Applications for the job of mayor of Amsterdam are to be reopened because not enough suitable candidates have come forward, the committee in charge of appointing the mayor has said. In total, 29 people had applied for the job, including nine women, but only four of the candidates had worked full time in a public function. The committee has now decided to reopen applications until June 2, in the hope of attracting more suitable candidates to choose from. The official job description called for a mayor with lots of management experience,  a sense of humour and someone who is able to express their vision clearly. They must also be open to society, keen to bridge the gap between politicians and the man in the street, and a quick thinker. Mayors are not chosen by direct vote in the Netherlands. The council draws up a shortlist based on open applications and then the king’s commissioner in Noord Holland will interview the candidates. The full council then debates the commissioner’s findings and picks its front-runner. if all goes according to plan, the new mayor will then be formally appointed by the king, and sworn in. The committee now hopes to have this process completed before the summer break.   More >


Wilders 'fewer Moroccan' appeal case delay

The judges in Geert Wilders 'fewer Moroccans' appeal court trial are to be replaced after Wilders' legal team successfully applied to have them removed. This means the appeal, which started on Thursday and should have run for 11 days, will now be delayed while new judges are appointed and brought up to speed. Wilders had wanted to delay the trial so his legal team could carry out more research into the decision not to prosecute D66 leader Alexander Pechtold for comments he made about Russians. Wilders claims there are parallels between the two cases. The court refused the request, leading Wilders' legal team to challenge their impartiality. A special chamber of judges ruled on Friday that that decision not to give Wilders more time to look into the Pechtold decision was not properly justified and ordered the judges to be removed.

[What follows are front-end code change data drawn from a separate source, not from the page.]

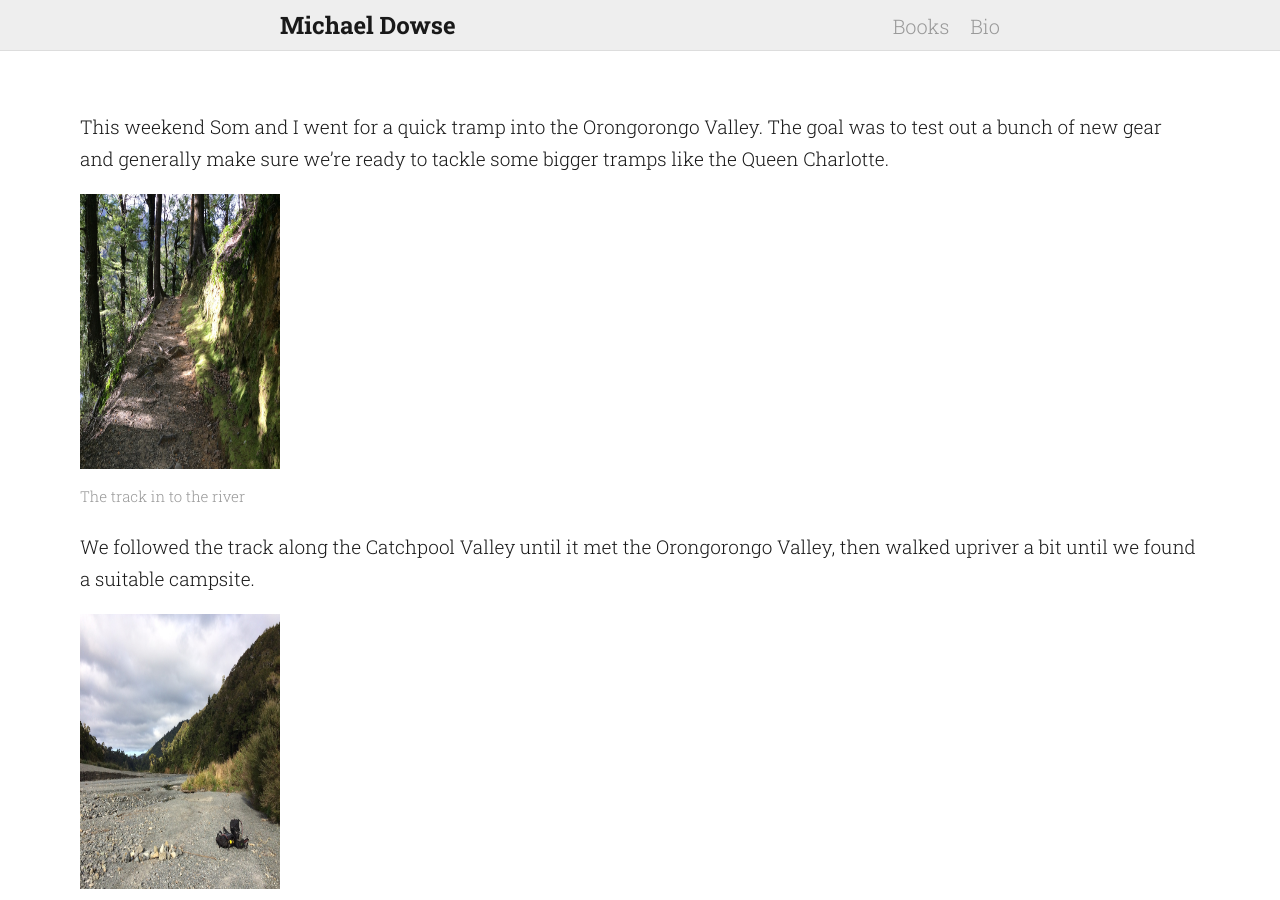
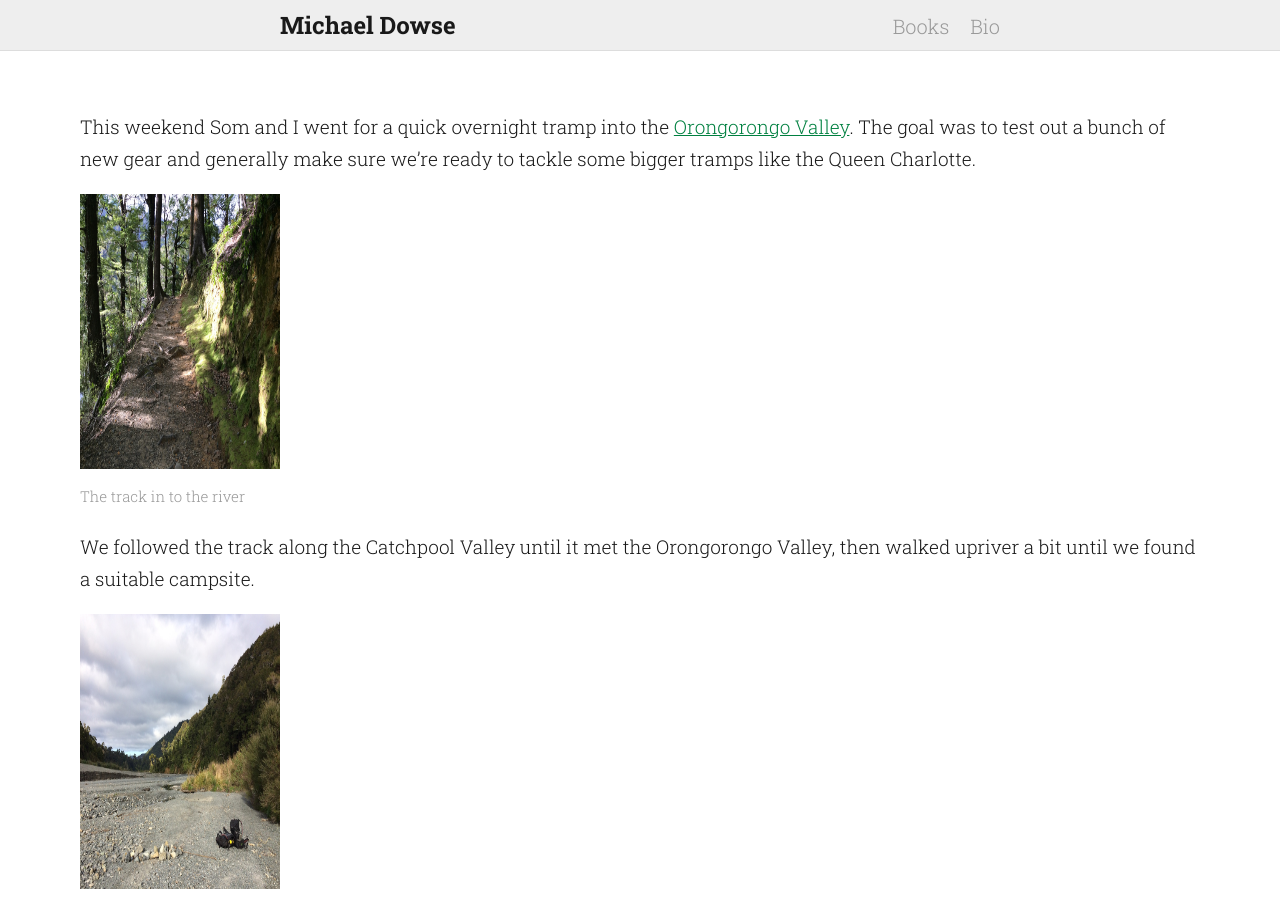
Before and after one commit to MichaelDowse/michaeldowse.github.io, a Jekyll site: the page built from _posts/2014-10-12-orongorongo-river-tramp.markdown, in a window 1280 px wide and 900 px high. Built offline with Jekyll 4.4.1, drawn with Linux system fonts in a browser that asks for light colours; some of the changed text lies outside the part shown.

Commit message:
Updated orongorongo post

```diff
--- a/_posts/2014-10-12-orongorongo-river-tramp.markdown
+++ b/_posts/2014-10-12-orongorongo-river-tramp.markdown
@@ -3,7 +3,7 @@ title: Orongorongo River Tramp
 layout: default
 ---
 
-This weekend Som and I went for a quick tramp into the Orongorongo Valley. The goal was to test out a bunch of new gear and generally make sure we're ready to tackle some bigger tramps like the Queen Charlotte.
+This weekend Som and I went for a quick overnight tramp into the [Orongorongo Valley](http://www.doc.govt.nz/parks-and-recreation/places-to-visit/wellington-kapiti/wellington/catchpool-and-orongorongo-valleys/). The goal was to test out a bunch of new gear and generally make sure we're ready to tackle some bigger tramps like the Queen Charlotte.
 
 ![The track in to the river](/images/orongorongos-track.jpg)
 
```
Also changed, not shown: other parts of _posts/2014-10-12-orongorongo-river-tramp.markdown (+0 -2 lines), 3 other files.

Wilders' lawyer Geert-Jan Knoops wants to use the Pechtold case to show that the public prosecution department is biased about whom it chooses to prosecute. The public prosecution department said earlier this year it would not take action against the D66 leader for saying he had never met a Russian 'who corrects his mistakes himself' even though several complaints were made against him. 2014 The 'fewer Moroccans' case dates back to 2014 when Wilders asked a roomful of supporters if they wanted to have ‘more or fewer’ Moroccans in the country. When the crowd shouted back: ‘Fewer, fewer,’ Wilders responded: ‘We’ll take care of that.’ In December 2016, Wilders was found guilty of inciting discrimination against Dutch Moroccans. A panel of three judges said Wilders’s comments were ‘demeaning and insulting to the Moroccan population’. However, the court decided not to fine or sentence Wilders on the basis that a criminal conviction was sufficient punishment in itself.  More >